  variables = tape.watched_variables()
  gradients = tape.gradient(loss, variables)
  optimizer.apply(gradients, variables)
  return loss

@tf.function
def get_samples():
  base_distribution_samples = base_distribution.sample(SAMPLE_SIZE)
  transformed_samples = transformed_distribution.sample(SAMPLE_SIZE)
  return base_distribution_samples, transformed_samples


@tf.function
def get_transformed_grid():
  transformed_grid = stacked_ffjord.forward(grid)
  return transformed_grid

Plot samples from base and transformed distributions.

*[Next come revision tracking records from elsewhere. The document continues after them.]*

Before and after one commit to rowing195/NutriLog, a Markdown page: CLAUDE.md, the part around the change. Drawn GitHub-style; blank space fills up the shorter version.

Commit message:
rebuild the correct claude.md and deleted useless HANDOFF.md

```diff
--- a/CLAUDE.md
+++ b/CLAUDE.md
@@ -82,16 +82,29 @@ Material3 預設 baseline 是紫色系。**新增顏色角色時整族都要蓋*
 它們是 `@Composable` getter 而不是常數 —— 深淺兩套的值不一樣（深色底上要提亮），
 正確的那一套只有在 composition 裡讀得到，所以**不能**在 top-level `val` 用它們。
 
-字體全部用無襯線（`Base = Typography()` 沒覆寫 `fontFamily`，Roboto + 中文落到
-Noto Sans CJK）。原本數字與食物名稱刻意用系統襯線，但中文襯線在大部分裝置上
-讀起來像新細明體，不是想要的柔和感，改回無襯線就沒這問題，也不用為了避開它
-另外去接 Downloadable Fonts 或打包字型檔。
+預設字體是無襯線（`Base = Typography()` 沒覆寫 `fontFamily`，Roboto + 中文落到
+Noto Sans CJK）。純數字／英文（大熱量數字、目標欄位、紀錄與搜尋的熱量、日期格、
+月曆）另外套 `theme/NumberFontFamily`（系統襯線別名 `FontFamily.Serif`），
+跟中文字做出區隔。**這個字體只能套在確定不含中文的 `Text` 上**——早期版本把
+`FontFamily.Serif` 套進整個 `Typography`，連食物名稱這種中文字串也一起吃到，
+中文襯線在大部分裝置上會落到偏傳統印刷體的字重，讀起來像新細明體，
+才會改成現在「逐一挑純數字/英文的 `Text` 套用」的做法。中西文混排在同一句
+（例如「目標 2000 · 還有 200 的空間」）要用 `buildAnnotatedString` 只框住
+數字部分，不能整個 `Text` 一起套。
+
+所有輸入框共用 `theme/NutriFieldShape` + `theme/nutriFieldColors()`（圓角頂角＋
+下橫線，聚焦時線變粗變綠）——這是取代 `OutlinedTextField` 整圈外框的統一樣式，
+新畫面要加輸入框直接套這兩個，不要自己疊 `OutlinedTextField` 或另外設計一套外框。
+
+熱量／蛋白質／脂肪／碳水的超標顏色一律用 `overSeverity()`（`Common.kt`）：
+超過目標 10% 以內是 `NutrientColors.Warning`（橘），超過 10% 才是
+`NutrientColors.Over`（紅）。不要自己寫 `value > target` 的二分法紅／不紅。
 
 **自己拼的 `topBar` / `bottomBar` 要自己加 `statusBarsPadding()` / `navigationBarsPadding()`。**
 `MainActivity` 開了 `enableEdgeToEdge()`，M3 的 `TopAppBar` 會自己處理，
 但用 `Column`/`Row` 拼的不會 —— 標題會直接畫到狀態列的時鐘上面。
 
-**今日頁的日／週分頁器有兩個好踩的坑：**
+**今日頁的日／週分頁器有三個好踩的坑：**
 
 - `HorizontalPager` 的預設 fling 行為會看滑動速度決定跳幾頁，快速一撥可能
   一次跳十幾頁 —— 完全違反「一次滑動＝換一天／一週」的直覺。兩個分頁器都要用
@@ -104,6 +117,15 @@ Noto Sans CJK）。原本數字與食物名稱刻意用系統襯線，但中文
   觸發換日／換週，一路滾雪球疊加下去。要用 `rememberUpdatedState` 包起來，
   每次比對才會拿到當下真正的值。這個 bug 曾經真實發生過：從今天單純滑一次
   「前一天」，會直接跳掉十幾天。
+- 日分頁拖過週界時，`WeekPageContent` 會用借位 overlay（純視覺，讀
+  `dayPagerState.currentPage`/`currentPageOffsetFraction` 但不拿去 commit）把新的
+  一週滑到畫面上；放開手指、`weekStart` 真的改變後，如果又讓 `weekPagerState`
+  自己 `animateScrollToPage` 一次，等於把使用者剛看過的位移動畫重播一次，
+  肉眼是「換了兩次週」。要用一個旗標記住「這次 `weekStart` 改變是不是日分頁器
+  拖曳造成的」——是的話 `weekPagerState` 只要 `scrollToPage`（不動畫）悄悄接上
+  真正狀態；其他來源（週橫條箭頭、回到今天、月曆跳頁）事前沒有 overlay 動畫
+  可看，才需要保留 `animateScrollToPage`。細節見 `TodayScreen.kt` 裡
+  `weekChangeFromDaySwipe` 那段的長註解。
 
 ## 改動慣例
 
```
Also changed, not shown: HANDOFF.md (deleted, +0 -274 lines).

evaluation_samples = []
base_samples, transformed_samples = get_samples()
transformed_grid = get_transformed_grid()
evaluation_samples.append((base_samples, transformed_samples, transformed_grid))
WARNING:tensorflow:From /usr/local/lib/python3.6/dist-packages/tensorflow/python/ops/resource_variable_ops.py:1817: calling BaseResourceVariable.__init__ (from tensorflow.python.ops.resource_variable_ops) with constraint is deprecated and will be removed in a future version.
Instructions for updating:
If using Keras pass *_constraint arguments to layers.

panel_id = 0
panel_data = evaluation_samples[panel_id]
fig, axarray = plt.subplots(
  1, 4, figsize=(16, 6))
plot_panel(
    grid, panel_data[0], panel_data[2], panel_data[1], moons, axarray, False)
plt.tight_layout()

png

learning_rate = tf.Variable(LR, trainable=False)
optimizer = snt.optimizers.Adam(learning_rate)

for epoch in tqdm.trange(NUM_EPOCHS // 2):
  base_samples, transformed_samples = get_samples()
  transformed_grid = get_transformed_grid()
  evaluation_samples.append(
      (base_samples, transformed_samples, transformed_grid))
  for batch in moons_ds:
    _ = train_step(optimizer, batch)
  0%|          | 0/40 [00:00<?, ?it/s]
WARNING:tensorflow:From /usr/local/lib/python3.6/dist-packages/tensorflow_probability/python/math/ode/base.py:350: calling while_loop_v2 (from tensorflow.python.ops.control_flow_ops) with back_prop=False is deprecated and will be removed in a future version.
Instructions for updating:
back_prop=False is deprecated. Consider using tf.stop_gradient instead.
Instead of:
results = tf.while_loop(c, b, vars, back_prop=False)
Use:
results = tf.nest.map_structure(tf.stop_gradient, tf.while_loop(c, b, vars))

100%|██████████| 40/40 [07:00<00:00, 10.52s/it]

panel_id = -1
panel_data = evaluation_samples[panel_id]
fig, axarray = plt.subplots(
  1, 4, figsize=(16, 6))
plot_panel(grid, panel_data[0], panel_data[2], panel_data[1], moons, axarray)
plt.tight_layout()

png

Training it for longer with learning rate results in further improvements.

Not convered in this example, FFJORD bijector supports hutchinson's stochastic trace estimation. The particular estimator can be provided via trace_augmentation_fn. Similarly alternative integrators can be used by defining custom ode_solve_fn.